Exercise description
Could you tally the lines of the entries that carry the string "Bandits"? Reply with the number and nothing more.

Before-and-after change records:
====
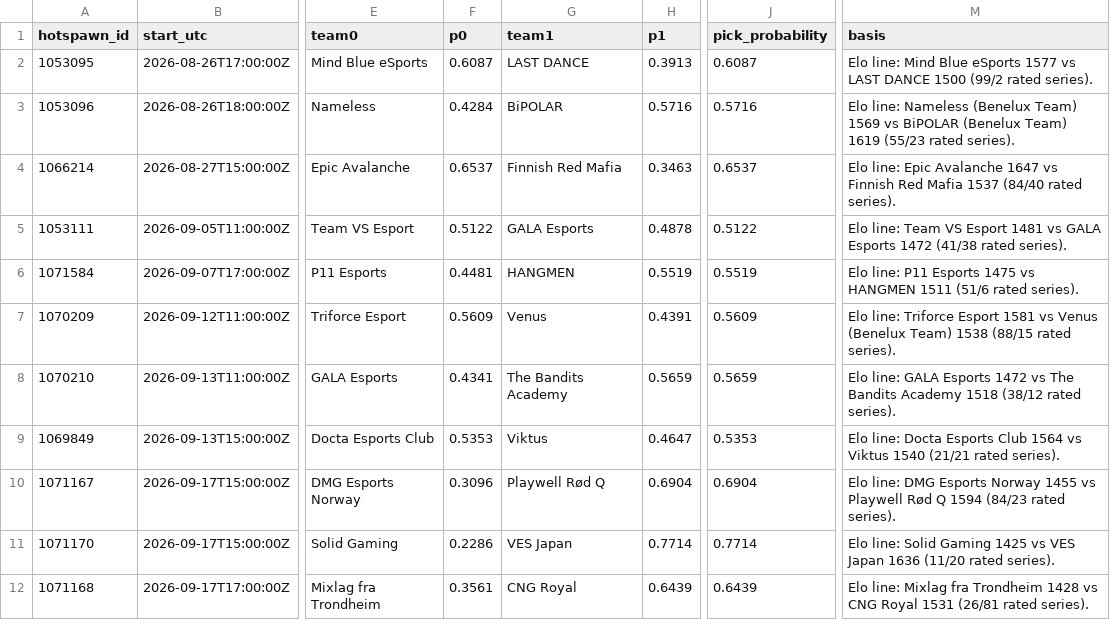
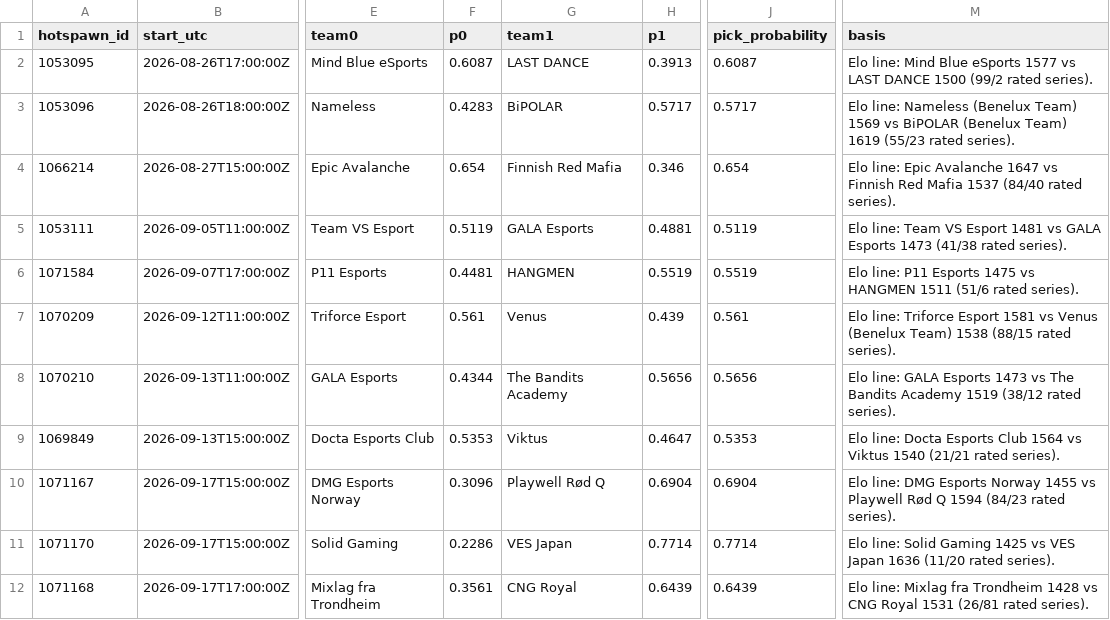
Before and after one commit to karagemop466-tech/LOLHOTSPAWN1, a CSV file: data/picks.csv, drawn as a sheet; only a part is shown, gaps mark what is left out; the diff covers the shown part only; the diff names each change by its address in the sheet, - before the commit and + after, or states it on an @@ line.

```diff
--- a/data/picks.csv
+++ b/data/picks.csv
-F3 (p0): 0.4284
+F3 (p0): 0.4283
-H3 (p1): 0.5716
+H3 (p1): 0.5717
-J3 (pick_probability): 0.5716
+J3 (pick_probability): 0.5717
-F4 (p0): 0.6537
+F4 (p0): 0.654
-H4 (p1): 0.3463
+H4 (p1): 0.346
-J4 (pick_probability): 0.6537
+J4 (pick_probability): 0.654
-F5 (p0): 0.5122
+F5 (p0): 0.5119
-H5 (p1): 0.4878
+H5 (p1): 0.4881
-J5 (pick_probability): 0.5122
+J5 (pick_probability): 0.5119
-M5 (basis): …GALA Esports 1472 (41/38 rated…
+M5 (basis): …GALA Esports 1473 (41/38 rated…
-F7 (p0): 0.5609
+F7 (p0): 0.561
-H7 (p1): 0.4391
+H7 (p1): 0.439
-J7 (pick_probability): 0.5609
+J7 (pick_probability): 0.561
-F8 (p0): 0.4341
+F8 (p0): 0.4344
-H8 (p1): 0.5659
+H8 (p1): 0.5656
-J8 (pick_probability): 0.5659
+J8 (pick_probability): 0.5656
-M8 (basis): …GALA Esports 1472 vs The Bandits Academy 1518 (38/12 rated…
+M8 (basis): …GALA Esports 1473 vs The Bandits Academy 1519 (38/12 rated…
```
Also changed, not shown: 104 edited cells elsewhere in this file, 24 other files.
====
Answer box
2